◆ **Work item**:
Output all entries verbatim.

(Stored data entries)

****

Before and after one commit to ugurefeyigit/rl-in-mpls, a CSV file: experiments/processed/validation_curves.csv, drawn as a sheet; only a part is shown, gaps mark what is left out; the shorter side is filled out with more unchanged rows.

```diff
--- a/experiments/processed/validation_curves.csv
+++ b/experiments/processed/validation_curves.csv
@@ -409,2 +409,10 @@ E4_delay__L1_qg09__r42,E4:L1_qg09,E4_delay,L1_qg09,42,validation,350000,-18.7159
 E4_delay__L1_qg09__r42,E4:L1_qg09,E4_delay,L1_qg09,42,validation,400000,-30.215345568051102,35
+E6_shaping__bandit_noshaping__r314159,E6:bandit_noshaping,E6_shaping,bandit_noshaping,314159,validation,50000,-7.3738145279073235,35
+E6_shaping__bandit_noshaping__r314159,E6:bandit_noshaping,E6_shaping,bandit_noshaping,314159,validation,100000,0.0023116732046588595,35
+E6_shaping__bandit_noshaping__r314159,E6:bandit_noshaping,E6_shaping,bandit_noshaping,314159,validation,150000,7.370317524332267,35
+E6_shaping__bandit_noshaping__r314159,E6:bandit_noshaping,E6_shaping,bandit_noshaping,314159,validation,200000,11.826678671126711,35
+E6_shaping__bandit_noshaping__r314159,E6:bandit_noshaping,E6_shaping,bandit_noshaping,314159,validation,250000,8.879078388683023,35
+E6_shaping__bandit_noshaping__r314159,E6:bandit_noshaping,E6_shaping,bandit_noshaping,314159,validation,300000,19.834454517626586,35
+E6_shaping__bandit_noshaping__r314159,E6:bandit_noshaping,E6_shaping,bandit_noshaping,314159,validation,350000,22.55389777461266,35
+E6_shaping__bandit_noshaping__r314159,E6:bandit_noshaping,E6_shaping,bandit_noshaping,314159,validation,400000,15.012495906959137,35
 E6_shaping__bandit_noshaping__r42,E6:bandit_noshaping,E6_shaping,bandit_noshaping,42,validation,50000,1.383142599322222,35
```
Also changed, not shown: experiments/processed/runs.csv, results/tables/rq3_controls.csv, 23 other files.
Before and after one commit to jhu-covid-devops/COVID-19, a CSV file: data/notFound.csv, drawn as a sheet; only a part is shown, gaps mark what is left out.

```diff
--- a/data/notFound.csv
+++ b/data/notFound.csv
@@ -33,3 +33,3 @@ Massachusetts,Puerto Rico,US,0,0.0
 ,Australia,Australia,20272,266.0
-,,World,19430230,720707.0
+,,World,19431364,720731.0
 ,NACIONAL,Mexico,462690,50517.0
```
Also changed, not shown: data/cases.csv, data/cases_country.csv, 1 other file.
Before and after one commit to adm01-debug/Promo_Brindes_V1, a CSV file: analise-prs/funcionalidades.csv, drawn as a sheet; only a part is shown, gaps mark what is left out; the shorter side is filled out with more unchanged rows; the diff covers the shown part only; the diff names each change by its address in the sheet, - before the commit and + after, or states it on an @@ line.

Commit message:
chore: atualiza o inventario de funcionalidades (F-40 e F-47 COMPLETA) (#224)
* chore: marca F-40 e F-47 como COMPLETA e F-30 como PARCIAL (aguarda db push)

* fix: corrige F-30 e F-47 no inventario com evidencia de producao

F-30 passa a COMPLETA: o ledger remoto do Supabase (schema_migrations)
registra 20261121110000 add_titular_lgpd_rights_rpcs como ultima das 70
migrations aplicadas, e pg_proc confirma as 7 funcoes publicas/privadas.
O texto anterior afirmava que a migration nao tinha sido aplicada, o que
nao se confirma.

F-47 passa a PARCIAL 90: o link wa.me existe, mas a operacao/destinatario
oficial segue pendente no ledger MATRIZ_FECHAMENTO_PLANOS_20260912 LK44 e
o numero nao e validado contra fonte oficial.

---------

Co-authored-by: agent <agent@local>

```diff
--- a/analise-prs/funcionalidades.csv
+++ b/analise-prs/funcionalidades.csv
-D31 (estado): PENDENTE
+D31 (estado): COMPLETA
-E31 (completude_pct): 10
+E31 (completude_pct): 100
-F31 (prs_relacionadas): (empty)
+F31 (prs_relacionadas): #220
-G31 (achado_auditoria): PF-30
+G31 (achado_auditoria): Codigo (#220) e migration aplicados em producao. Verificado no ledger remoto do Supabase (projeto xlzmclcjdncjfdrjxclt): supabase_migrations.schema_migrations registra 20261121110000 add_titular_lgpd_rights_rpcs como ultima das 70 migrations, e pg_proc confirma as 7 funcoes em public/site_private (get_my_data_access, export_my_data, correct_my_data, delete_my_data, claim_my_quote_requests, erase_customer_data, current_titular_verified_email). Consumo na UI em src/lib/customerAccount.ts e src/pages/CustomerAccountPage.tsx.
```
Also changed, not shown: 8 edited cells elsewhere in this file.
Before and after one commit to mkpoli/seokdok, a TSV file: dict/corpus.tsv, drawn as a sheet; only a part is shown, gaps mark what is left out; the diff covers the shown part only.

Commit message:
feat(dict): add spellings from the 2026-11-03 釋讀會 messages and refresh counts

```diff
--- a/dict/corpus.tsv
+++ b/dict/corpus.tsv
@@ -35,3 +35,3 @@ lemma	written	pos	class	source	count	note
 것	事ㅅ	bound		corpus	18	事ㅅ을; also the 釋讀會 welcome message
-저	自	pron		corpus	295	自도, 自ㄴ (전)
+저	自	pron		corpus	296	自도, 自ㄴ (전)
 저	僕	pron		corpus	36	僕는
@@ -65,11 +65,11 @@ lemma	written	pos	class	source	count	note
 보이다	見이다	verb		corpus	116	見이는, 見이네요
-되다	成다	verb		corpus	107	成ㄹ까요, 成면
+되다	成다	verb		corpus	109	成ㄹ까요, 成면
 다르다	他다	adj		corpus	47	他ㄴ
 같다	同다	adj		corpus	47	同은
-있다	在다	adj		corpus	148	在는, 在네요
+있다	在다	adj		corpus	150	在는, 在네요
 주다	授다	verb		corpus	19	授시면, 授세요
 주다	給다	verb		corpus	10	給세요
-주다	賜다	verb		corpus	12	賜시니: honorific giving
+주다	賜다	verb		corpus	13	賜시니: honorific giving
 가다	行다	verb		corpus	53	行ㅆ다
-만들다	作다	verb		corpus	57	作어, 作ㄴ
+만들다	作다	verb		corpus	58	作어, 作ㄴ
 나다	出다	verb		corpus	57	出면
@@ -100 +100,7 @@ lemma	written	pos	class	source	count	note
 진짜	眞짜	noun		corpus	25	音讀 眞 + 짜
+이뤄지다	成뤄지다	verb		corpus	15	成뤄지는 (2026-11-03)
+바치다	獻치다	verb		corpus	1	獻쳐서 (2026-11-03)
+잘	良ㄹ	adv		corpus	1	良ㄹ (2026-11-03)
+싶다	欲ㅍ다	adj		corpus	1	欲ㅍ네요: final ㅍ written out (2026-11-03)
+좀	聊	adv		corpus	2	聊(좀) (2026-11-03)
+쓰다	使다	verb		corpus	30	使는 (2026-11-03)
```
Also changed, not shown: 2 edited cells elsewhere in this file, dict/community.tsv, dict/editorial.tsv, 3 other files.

****

◆ **Task solution**:
Before and after one commit to ugurefeyigit/rl-in-mpls, a CSV file: experiments/processed/validation_curves.csv, drawn as a sheet; only a part is shown, gaps mark what is left out; the shorter side is filled out with more unchanged rows.

```diff
--- a/experiments/processed/validation_curves.csv
+++ b/experiments/processed/validation_curves.csv
@@ -409,2 +409,10 @@ E4_delay__L1_qg09__r42,E4:L1_qg09,E4_delay,L1_qg09,42,validation,350000,-18.7159
 E4_delay__L1_qg09__r42,E4:L1_qg09,E4_delay,L1_qg09,42,validation,400000,-30.215345568051102,35
+E6_shaping__bandit_noshaping__r314159,E6:bandit_noshaping,E6_shaping,bandit_noshaping,314159,validation,50000,-7.3738145279073235,35
+E6_shaping__bandit_noshaping__r314159,E6:bandit_noshaping,E6_shaping,bandit_noshaping,314159,validation,100000,0.0023116732046588595,35
+E6_shaping__bandit_noshaping__r314159,E6:bandit_noshaping,E6_shaping,bandit_noshaping,314159,validation,150000,7.370317524332267,35
+E6_shaping__bandit_noshaping__r314159,E6:bandit_noshaping,E6_shaping,bandit_noshaping,314159,validation,200000,11.826678671126711,35
+E6_shaping__bandit_noshaping__r314159,E6:bandit_noshaping,E6_shaping,bandit_noshaping,314159,validation,250000,8.879078388683023,35
+E6_shaping__bandit_noshaping__r314159,E6:bandit_noshaping,E6_shaping,bandit_noshaping,314159,validation,300000,19.834454517626586,35
+E6_shaping__bandit_noshaping__r314159,E6:bandit_noshaping,E6_shaping,bandit_noshaping,314159,validation,350000,22.55389777461266,35
+E6_shaping__bandit_noshaping__r314159,E6:bandit_noshaping,E6_shaping,bandit_noshaping,314159,validation,400000,15.012495906959137,35
 E6_shaping__bandit_noshaping__r42,E6:bandit_noshaping,E6_shaping,bandit_noshaping,42,validation,50000,1.383142599322222,35
```
Also changed, not shown: experiments/processed/runs.csv, results/tables/rq3_controls.csv, 23 other files.
Before and after one commit to jhu-covid-devops/COVID-19, a CSV file: data/notFound.csv, drawn as a sheet; only a part is shown, gaps mark what is left out.

```diff
--- a/data/notFound.csv
+++ b/data/notFound.csv
@@ -33,3 +33,3 @@ Massachusetts,Puerto Rico,US,0,0.0
 ,Australia,Australia,20272,266.0
-,,World,19430230,720707.0
+,,World,19431364,720731.0
 ,NACIONAL,Mexico,462690,50517.0
```
Also changed, not shown: data/cases.csv, data/cases_country.csv, 1 other file.
Before and after one commit to adm01-debug/Promo_Brindes_V1, a CSV file: analise-prs/funcionalidades.csv, drawn as a sheet; only a part is shown, gaps mark what is left out; the shorter side is filled out with more unchanged rows; the diff covers the shown part only; the diff names each change by its address in the sheet, - before the commit and + after, or states it on an @@ line.

Commit message:
chore: atualiza o inventario de funcionalidades (F-40 e F-47 COMPLETA) (#224)
* chore: marca F-40 e F-47 como COMPLETA e F-30 como PARCIAL (aguarda db push)

* fix: corrige F-30 e F-47 no inventario com evidencia de producao

F-30 passa a COMPLETA: o ledger remoto do Supabase (schema_migrations)
registra 20261121110000 add_titular_lgpd_rights_rpcs como ultima das 70
migrations aplicadas, e pg_proc confirma as 7 funcoes publicas/privadas.
O texto anterior afirmava que a migration nao tinha sido aplicada, o que
nao se confirma.

F-47 passa a PARCIAL 90: o link wa.me existe, mas a operacao/destinatario
oficial segue pendente no ledger MATRIZ_FECHAMENTO_PLANOS_20260912 LK44 e
o numero nao e validado contra fonte oficial.

---------

Co-authored-by: agent <agent@local>

```diff
--- a/analise-prs/funcionalidades.csv
+++ b/analise-prs/funcionalidades.csv
-D31 (estado): PENDENTE
+D31 (estado): COMPLETA
-E31 (completude_pct): 10
+E31 (completude_pct): 100
-F31 (prs_relacionadas): (empty)
+F31 (prs_relacionadas): #220
-G31 (achado_auditoria): PF-30
+G31 (achado_auditoria): Codigo (#220) e migration aplicados em producao. Verificado no ledger remoto do Supabase (projeto xlzmclcjdncjfdrjxclt): supabase_migrations.schema_migrations registra 20261121110000 add_titular_lgpd_rights_rpcs como ultima das 70 migrations, e pg_proc confirma as 7 funcoes em public/site_private (get_my_data_access, export_my_data, correct_my_data, delete_my_data, claim_my_quote_requests, erase_customer_data, current_titular_verified_email). Consumo na UI em src/lib/customerAccount.ts e src/pages/CustomerAccountPage.tsx.
```
Also changed, not shown: 8 edited cells elsewhere in this file.
Before and after one commit to mkpoli/seokdok, a TSV file: dict/corpus.tsv, drawn as a sheet; only a part is shown, gaps mark what is left out; the diff covers the shown part only.

Commit message:
feat(dict): add spellings from the 2026-11-03 釋讀會 messages and refresh counts

```diff
--- a/dict/corpus.tsv
+++ b/dict/corpus.tsv
@@ -35,3 +35,3 @@ lemma	written	pos	class	source	count	note
 것	事ㅅ	bound		corpus	18	事ㅅ을; also the 釋讀會 welcome message
-저	自	pron		corpus	295	自도, 自ㄴ (전)
+저	自	pron		corpus	296	自도, 自ㄴ (전)
 저	僕	pron		corpus	36	僕는
@@ -65,11 +65,11 @@ lemma	written	pos	class	source	count	note
 보이다	見이다	verb		corpus	116	見이는, 見이네요
-되다	成다	verb		corpus	107	成ㄹ까요, 成면
+되다	成다	verb		corpus	109	成ㄹ까요, 成면
 다르다	他다	adj		corpus	47	他ㄴ
 같다	同다	adj		corpus	47	同은
-있다	在다	adj		corpus	148	在는, 在네요
+있다	在다	adj		corpus	150	在는, 在네요
 주다	授다	verb		corpus	19	授시면, 授세요
 주다	給다	verb		corpus	10	給세요
-주다	賜다	verb		corpus	12	賜시니: honorific giving
+주다	賜다	verb		corpus	13	賜시니: honorific giving
 가다	行다	verb		corpus	53	行ㅆ다
-만들다	作다	verb		corpus	57	作어, 作ㄴ
+만들다	作다	verb		corpus	58	作어, 作ㄴ
 나다	出다	verb		corpus	57	出면
@@ -100 +100,7 @@ lemma	written	pos	class	source	count	note
 진짜	眞짜	noun		corpus	25	音讀 眞 + 짜
+이뤄지다	成뤄지다	verb		corpus	15	成뤄지는 (2026-11-03)
+바치다	獻치다	verb		corpus	1	獻쳐서 (2026-11-03)
+잘	良ㄹ	adv		corpus	1	良ㄹ (2026-11-03)
+싶다	欲ㅍ다	adj		corpus	1	欲ㅍ네요: final ㅍ written out (2026-11-03)
+좀	聊	adv		corpus	2	聊(좀) (2026-11-03)
+쓰다	使다	verb		corpus	30	使는 (2026-11-03)
```
Also changed, not shown: 2 edited cells elsewhere in this file, dict/community.tsv, dict/editorial.tsv, 3 other files.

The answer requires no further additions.